Last friday, the Clean Energy Stimulus Act of 2008 was introduced to the US Senate. I was encouraged to hear about this as I have been interested in a new solar facility that is being proposed in Arizona.
The Spanish firm Abengoa has recently finalized a deal with the Arizona Public Services Company to build what would be the largest concentrating solar facility in the world. Rated at 280 MW, the facility (named Solana) is planned to be built about 70 miles outside of Pheonix. But it seems that the facility could be completely scrapped if the renewable tax credit for solar is not renewed.
The Solana plant uses parabolic trough mirrors to heat a fluid that then will boil water and run a turbine. As we all know, photovoltaic's are limited by a solar-to-thermal efficiency. The concentrated solar mirrors do not suffer from the same phenomenon. Also, the hot fluid will be used to heat molten salt in a large insulated tank. So, the hot salt can be stored and used after the sun goes down to create more steam and electricity. (very cool idea)

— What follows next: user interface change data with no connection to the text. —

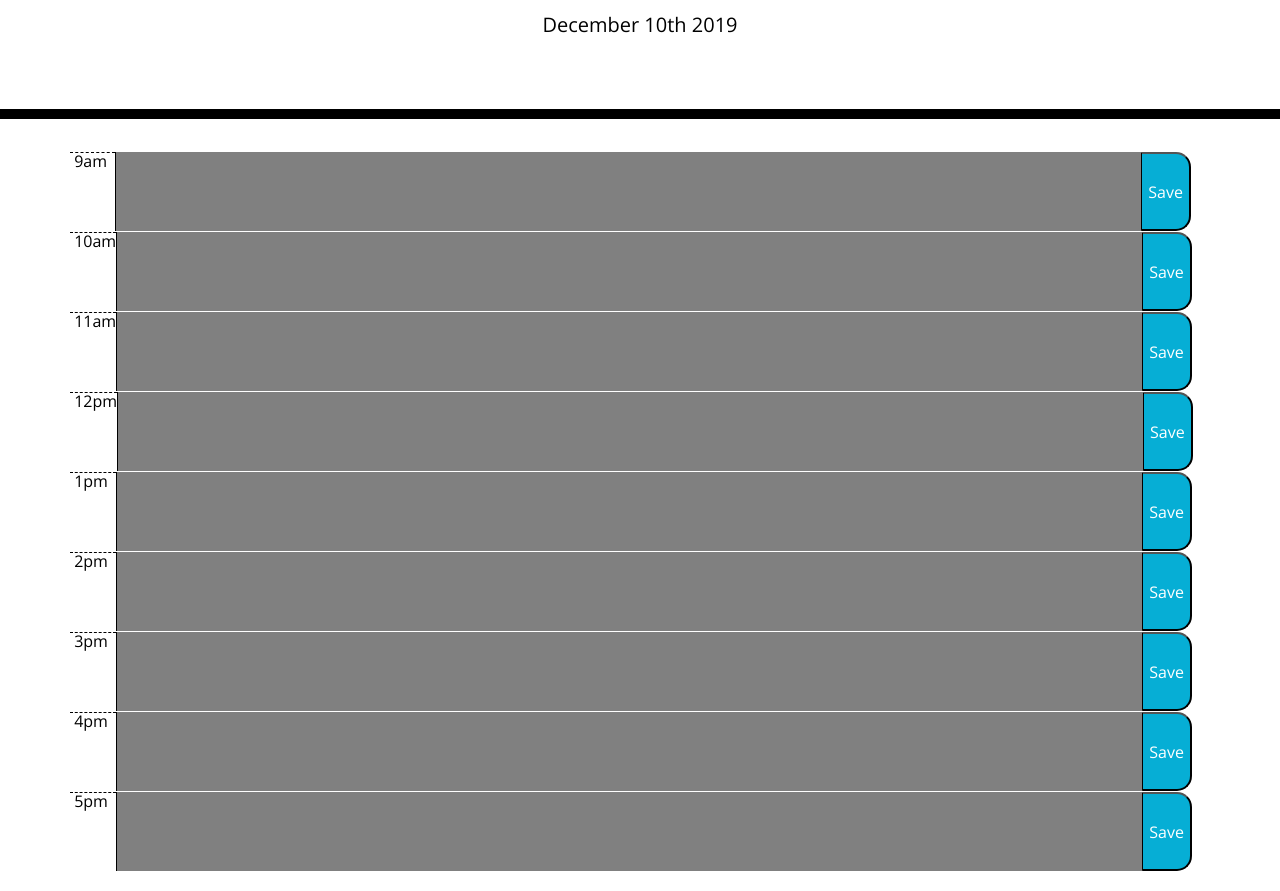
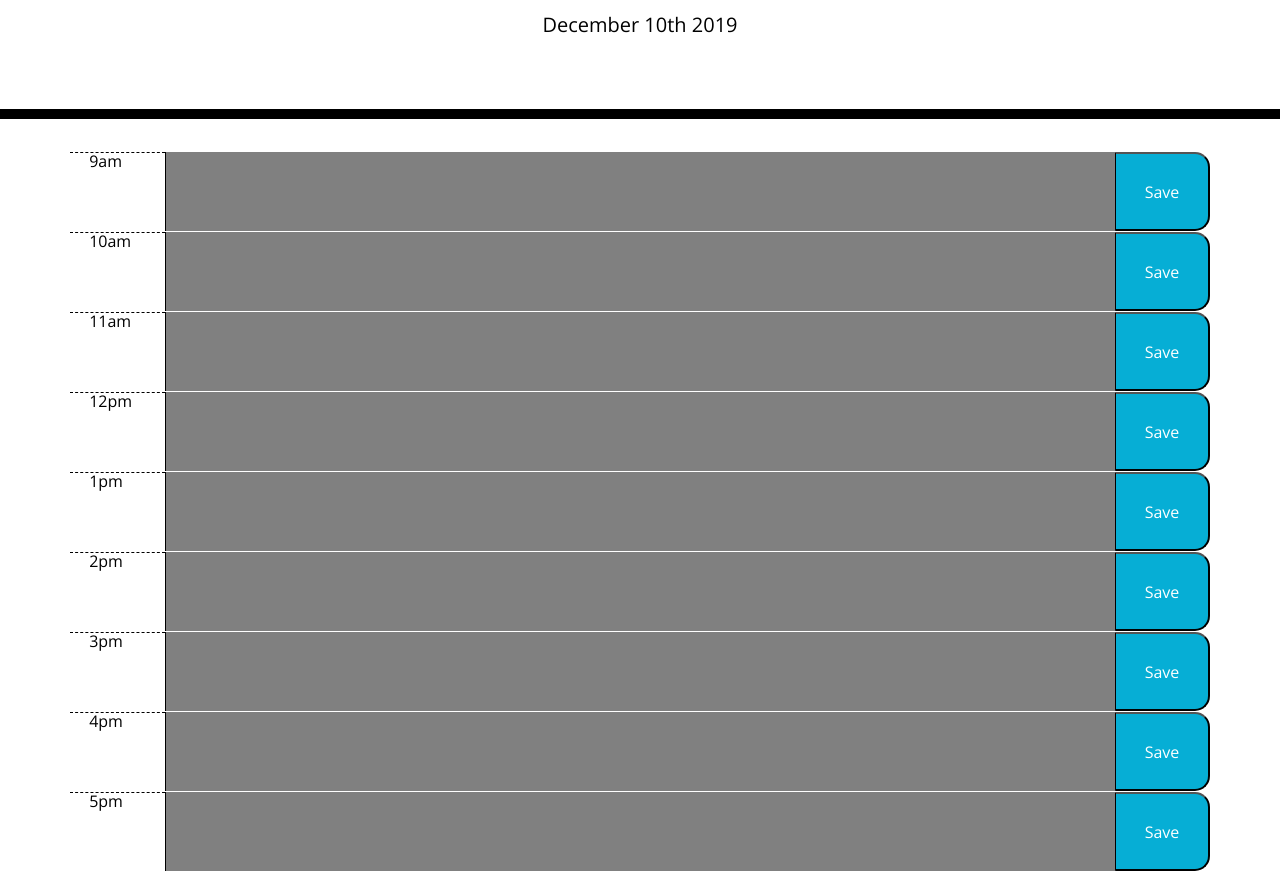
Before and after one commit to xrachhel/dayPlanner, a plain HTML site: page index.html in a window 1280 px wide. Shown: the part 181-1072 px from the top of the page. Drawn offline with nearby package versions, Linux system fonts and the light colour scheme.

Commit message:
Updated changes to bootstrap grid system for input box and buttons

```diff
--- a/index.html
+++ b/index.html
@@ -21,49 +21,49 @@
     </header>
     <div class="container">
         <div class="row">
-            <p class="hour"> 9am  </p>
-            <input type="text" name="" id="9" class="textarea">
-            <button class="saveBtn">Save</button>
+            <p class="col-md-1 col-sm-1 col-1 hour"> 9am  </p>
+            <input type="text" name="" id="9" class="col-md-10 col-sm-10 col-10 textarea">
+            <button class="col-md-1 col-sm-1 col-1 saveBtn">Save</button>
         </div>
         <div class="row">
-            <p class="hour"> 10am</p>
-            <input type="text" name="" id="10" class="textarea">
-            <button class="saveBtn">Save</button>
+            <p class="col-md-1 col-sm-1 col-1 hour"> 10am</p>
+            <input type="text" name="" id="10" class="col-md-10 col-sm-10 col-10 textarea">
+            <button class="col-md-1 col-sm-1 col-1 saveBtn">Save</button>
         </div>
         <div class="row">
-            <p class="hour"> 11am</p>
-            <input type="text" name="" id="11" class="textarea">
-            <button class="saveBtn">Save</button>
+            <p class="col-md-1 col-sm-1 col-1 hour"> 11am</p>
+            <input type="text" name="" id="11" class="col-md-10 col-sm-10 col-10 textarea">
+            <button class="col-md-1 col-sm-1 col-1 saveBtn">Save</button>
         </div>
         <div class="row">
-            <p class="hour"> 12pm</p>
-            <input type="text" name="" id="12" class="textarea">
-            <button class="saveBtn">Save</button>
+            <p class="col-md-1 col-sm-1 col-1 hour"> 12pm</p>
+            <input type="text" name="" id="12" class="col-md-10 col-sm-10 col-10 textarea">
+            <button class="col-md-1 col-sm-1 col-1 saveBtn">Save</button>
         </div>
         <div class="row">
-            <p class="hour"> 1pm  </p>
-            <input type="text" name="" id="13" class="textarea">
-            <button class="saveBtn">Save</button>
+            <p class="col-md-1 col-sm-1 col-1 hour"> 1pm  </p>
+            <input type="text" name="" id="13" class="col-md-10 col-sm-10 col-10 textarea">
+            <button class="col-md-1 col-sm-1 col-1 saveBtn">Save</button>
         </div>
         <div class="row">
-            <p class="hour"> 2pm  </p>
-            <input type="text" name="" id="14" class="textarea">
-            <button class="saveBtn">Save</button>
+            <p class="col-md-1 col-sm-1 col-1 hour"> 2pm  </p>
+            <input type="text" name="" id="14" class="col-md-10 col-sm-10 col-10 textarea">
+            <button class="col-md-1 col-sm-1 col-1 saveBtn">Save</button>
         </div>
         <div class="row">
-            <p class="hour"> 3pm  </p>
-            <input type="text" name="" id="15" class="textarea">
-            <button class="saveBtn">Save</button>
+            <p class="col-md-1 col-sm-1 col-1 hour"> 3pm  </p>
+            <input type="text" name="" id="15" class="col-md-10 col-sm-10 col-10 textarea">
+            <button class="col-md-1 col-sm-1 col-1 saveBtn">Save</button>
         </div>
         <div class="row">
-            <p class="hour"> 4pm  </p>
-            <input type="text" name="" id="16" class="textarea">
-            <button class="saveBtn">Save</button>
+            <p class="col-md-1 col-sm-1 col-1 hour"> 4pm  </p>
+            <input type="text" name="" id="16" class="col-md-10 col-sm-10 col-10 textarea">
+            <button class="col-md-1 col-sm-1 col-1 saveBtn">Save</button>
         </div>
         <div class="row">
-            <p class="hour"> 5pm  </p>
-            <input type="text" name="" id="17" class="textarea">
-            <button class="saveBtn">Save</button>
+            <p class="col-md-1 col-sm-1 col-1 hour"> 5pm  </p>
+            <input type="text" name="" id="17" class="col-md-10 col-sm-10 col-10 textarea">
+            <button class="col-md-1 col-sm-1 col-1 saveBtn">Save</button>
         </div>
     </div>
 
--- a/style.css
+++ b/style.css
@@ -70,6 +70,9 @@ body {
     border-bottom-right-radius: 15px;
     background-color: #06AED5;
     color: white;
+    position: relative;
+    float: left;
+
   }
 
   .saveBtn i:hover {
```
Also changed, not shown: 1 other file.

From what I've read, it's hard for companies to invest large amounts of money into these type of renewable facilities when it's unknown whether or not the tax credit will be around in the future. With the credit, such large facilities are economically reasonable, but without the credit they are not good investments by any means. So, it particularly interested me that the proposed bill to renew the renewable energy tax credit would extend the commercial investment tax credit for solar eight years...not one or two...but eight! It about time the government made a more substantial incentive for renewable energy. Let's hope that the bill gets passed soon and more projects like Solana are developed here in the US.